>>>>

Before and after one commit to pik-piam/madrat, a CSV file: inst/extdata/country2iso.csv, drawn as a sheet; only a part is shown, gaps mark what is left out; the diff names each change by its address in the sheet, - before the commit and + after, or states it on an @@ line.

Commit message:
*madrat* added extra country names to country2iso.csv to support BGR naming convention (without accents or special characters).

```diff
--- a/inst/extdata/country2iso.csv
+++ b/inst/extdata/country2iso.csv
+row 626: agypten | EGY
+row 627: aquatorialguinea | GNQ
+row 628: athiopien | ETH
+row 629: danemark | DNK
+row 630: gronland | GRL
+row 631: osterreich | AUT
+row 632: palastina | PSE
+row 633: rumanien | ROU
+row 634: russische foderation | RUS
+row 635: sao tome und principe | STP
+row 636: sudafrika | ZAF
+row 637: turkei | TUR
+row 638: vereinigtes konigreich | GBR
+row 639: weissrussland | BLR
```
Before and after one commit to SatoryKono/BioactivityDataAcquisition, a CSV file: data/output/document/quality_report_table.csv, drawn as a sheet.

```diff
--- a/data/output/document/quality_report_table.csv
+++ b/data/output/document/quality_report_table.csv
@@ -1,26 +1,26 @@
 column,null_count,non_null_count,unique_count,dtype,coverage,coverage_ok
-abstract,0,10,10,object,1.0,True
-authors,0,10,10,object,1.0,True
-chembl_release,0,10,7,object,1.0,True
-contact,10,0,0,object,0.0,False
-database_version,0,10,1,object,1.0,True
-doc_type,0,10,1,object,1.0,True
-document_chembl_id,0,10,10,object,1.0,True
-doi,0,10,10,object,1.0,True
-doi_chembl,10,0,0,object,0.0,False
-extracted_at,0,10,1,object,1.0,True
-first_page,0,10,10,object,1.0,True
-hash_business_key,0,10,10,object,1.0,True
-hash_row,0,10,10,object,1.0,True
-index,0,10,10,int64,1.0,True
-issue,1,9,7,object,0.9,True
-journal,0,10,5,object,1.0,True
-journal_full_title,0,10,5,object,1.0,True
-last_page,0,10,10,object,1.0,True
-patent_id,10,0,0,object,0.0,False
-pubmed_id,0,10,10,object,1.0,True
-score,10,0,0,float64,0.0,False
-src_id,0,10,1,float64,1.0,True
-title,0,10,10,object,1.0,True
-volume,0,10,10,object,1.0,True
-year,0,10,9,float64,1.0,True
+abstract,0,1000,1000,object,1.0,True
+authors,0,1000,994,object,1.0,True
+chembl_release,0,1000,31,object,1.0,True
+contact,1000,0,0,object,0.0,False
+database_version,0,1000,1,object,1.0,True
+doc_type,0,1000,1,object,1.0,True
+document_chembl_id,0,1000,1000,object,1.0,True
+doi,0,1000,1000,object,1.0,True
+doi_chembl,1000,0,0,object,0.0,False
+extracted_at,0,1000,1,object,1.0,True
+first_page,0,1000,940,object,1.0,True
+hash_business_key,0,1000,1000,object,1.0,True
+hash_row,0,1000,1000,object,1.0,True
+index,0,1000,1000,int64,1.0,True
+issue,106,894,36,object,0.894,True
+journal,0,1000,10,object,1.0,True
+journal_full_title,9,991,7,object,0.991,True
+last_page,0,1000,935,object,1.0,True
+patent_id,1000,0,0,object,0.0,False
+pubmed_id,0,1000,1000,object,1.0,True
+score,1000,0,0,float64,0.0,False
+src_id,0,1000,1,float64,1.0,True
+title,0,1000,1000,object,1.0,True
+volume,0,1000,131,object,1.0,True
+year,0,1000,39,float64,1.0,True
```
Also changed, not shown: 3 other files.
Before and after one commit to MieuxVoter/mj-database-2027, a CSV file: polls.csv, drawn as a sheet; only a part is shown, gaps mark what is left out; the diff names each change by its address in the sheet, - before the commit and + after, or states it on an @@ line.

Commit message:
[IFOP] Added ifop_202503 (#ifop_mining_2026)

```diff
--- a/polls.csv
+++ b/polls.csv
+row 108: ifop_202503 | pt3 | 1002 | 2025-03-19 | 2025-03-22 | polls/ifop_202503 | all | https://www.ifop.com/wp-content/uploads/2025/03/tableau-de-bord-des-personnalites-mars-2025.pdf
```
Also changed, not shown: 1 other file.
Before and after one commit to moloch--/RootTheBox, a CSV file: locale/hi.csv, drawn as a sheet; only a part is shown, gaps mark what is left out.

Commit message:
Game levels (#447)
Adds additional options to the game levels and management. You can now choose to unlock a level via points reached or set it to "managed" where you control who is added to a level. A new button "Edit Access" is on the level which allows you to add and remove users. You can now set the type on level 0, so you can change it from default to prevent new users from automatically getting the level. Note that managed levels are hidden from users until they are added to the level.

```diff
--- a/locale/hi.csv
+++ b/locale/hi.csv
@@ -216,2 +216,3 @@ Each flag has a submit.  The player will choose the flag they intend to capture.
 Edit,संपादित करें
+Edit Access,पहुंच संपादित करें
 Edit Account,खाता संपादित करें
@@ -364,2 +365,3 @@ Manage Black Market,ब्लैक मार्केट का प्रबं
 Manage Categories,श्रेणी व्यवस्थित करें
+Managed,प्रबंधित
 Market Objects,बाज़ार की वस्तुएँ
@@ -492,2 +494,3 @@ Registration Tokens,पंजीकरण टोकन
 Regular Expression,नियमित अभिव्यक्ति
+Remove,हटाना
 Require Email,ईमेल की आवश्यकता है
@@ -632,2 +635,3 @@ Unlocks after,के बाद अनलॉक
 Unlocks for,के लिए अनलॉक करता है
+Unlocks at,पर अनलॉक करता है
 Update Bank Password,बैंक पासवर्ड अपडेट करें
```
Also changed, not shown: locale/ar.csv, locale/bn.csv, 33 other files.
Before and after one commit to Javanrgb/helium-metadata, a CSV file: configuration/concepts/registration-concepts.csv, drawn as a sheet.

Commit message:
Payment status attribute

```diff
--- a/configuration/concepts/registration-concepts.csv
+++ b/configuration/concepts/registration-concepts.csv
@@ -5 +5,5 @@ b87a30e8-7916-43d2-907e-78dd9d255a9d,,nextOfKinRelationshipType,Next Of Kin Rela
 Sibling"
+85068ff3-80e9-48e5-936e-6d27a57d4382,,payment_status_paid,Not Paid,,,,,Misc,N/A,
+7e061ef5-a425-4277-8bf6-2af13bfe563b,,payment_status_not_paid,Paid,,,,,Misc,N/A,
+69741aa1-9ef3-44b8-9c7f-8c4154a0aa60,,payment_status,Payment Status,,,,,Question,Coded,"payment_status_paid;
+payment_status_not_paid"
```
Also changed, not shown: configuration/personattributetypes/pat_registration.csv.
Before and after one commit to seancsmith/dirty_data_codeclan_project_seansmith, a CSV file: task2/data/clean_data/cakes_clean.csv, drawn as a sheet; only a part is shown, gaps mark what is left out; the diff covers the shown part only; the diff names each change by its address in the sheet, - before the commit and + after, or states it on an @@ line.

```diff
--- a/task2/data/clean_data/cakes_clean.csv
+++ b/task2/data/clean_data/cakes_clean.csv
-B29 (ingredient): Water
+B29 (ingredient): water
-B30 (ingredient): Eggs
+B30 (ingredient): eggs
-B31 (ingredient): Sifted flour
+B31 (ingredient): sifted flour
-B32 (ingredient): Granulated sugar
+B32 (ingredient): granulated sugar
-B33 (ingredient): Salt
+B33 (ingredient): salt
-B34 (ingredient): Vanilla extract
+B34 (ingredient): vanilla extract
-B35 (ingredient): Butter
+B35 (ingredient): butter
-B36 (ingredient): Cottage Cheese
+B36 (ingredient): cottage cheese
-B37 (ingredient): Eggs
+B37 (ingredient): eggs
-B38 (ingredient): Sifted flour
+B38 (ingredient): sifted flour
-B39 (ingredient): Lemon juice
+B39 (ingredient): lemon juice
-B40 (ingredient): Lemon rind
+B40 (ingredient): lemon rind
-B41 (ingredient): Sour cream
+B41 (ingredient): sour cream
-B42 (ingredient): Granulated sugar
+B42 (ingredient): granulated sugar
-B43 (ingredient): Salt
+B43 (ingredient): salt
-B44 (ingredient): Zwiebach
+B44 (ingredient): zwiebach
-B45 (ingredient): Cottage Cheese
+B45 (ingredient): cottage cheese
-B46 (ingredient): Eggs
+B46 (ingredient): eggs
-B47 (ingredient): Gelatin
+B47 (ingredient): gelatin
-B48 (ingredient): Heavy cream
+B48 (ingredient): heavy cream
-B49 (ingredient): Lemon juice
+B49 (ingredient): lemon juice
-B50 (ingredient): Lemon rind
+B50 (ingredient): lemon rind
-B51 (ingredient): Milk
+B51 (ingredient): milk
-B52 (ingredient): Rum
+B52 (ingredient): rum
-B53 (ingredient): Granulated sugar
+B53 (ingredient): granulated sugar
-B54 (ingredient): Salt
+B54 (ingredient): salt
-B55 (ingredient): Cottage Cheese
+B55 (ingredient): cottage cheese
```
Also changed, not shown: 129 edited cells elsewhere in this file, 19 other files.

<<<<

(Work instruction): Tally the lines of the records that hold the word "False" and output only the total.

(Task solution): 8